Posted date: October 8th 2014 . Author Gregory Preston .
Seven 7-Eleven convenience stores and service stations in NSW were bought at a Sydney auction in August by private investors for a combined total of $33.085 million, with a benchmark yield of 3.85 per cent and average yield of 4.6 per cent (The Urban Developer).
The properties sold by the BRW Rich List Withers & Barlow family, were purchased with leases of 15 years, plus three five year options (The Urban Developer).
The Withers & Barlow family have an additional 3 stores that will be auctioned in QLD and another six in Victoria, bringing the total properties being sold across Australia to 17. The property locations and prices in NSW as reported in The Australian:
- Ashfield sold for $4.9m with a yield of 4.21%
- Camperdown sold for $3.65m with a yield of 4.72%
- 940 Pittwater Road, Dee Why sold for $5.05m with a yield of 3.85%
- 38 Barrenjoey Road, Mona Vale sold for $4.32m with a yield of 5.04%
- Lane Cove Road, Macquarie Park sold for $6.01m with a yield of 4.94%
- Sans Souci sold for $4.55m with a yield of 4.96%
- St Ives sold for $4.6m with a yield of 4.96%
The sizes of the properties vary from 1113 square metres to 5598 square metres with an expected rental income between $166,566 and $334,647 per year (BRW).
7-Eleven Stores Pty Ltd rank in the Top 30 of BRW’s Top 500 Private Companies Listing.
The recent RBA decision to the keep the cash rate unchanged at 2.5 per cent was seen as an additional incentive for the property buyers (SMH).
The yields shown represent what appears to be very strong yields for the sale and lease back interest. The extent to which these yields will be repeated in the market for one off sales remains to be seen. Often demand for small investment properties is heightened when groups of like properties are auctioned at the one time driving yields down to levels that properties wouldn’t otherwise achieve if they were to be offered individually.
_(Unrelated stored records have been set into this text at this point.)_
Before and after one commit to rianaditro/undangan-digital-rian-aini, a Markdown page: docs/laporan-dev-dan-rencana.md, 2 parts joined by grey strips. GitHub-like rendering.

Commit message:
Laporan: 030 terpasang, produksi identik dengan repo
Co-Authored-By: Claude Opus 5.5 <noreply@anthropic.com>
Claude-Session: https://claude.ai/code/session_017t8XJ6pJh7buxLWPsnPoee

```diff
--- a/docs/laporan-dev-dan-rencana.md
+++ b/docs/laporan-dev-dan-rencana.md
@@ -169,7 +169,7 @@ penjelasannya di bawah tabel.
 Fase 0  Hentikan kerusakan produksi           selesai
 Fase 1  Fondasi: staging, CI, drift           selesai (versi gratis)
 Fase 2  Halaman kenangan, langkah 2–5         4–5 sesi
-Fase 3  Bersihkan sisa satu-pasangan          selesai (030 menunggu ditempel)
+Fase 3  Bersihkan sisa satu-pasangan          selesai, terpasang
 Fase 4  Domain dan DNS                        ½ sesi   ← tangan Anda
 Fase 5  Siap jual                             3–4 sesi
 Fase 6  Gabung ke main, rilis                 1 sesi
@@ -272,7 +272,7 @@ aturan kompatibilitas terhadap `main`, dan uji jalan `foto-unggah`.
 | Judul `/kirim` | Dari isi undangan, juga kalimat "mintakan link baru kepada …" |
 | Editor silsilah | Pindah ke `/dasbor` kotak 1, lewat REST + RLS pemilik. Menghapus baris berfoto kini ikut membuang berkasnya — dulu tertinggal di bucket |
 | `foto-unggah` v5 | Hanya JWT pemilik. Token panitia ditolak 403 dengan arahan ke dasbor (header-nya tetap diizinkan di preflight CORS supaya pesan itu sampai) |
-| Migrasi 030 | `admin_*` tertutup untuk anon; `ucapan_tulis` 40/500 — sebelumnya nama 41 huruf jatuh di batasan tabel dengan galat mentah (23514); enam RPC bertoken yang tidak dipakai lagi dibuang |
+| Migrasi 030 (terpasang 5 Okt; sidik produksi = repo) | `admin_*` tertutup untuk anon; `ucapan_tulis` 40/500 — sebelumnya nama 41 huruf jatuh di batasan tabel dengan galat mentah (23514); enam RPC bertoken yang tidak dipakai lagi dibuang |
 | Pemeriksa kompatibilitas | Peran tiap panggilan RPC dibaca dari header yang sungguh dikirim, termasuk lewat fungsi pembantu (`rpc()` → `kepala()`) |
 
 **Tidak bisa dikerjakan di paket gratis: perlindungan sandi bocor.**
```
Historically, valuing auctioned sale on leaseback properties after the frenzied auction yield has proven to be difficult when they are considered on a one sale basis. It remains to be seen if the yields for individual properties could be ratified by individual sales.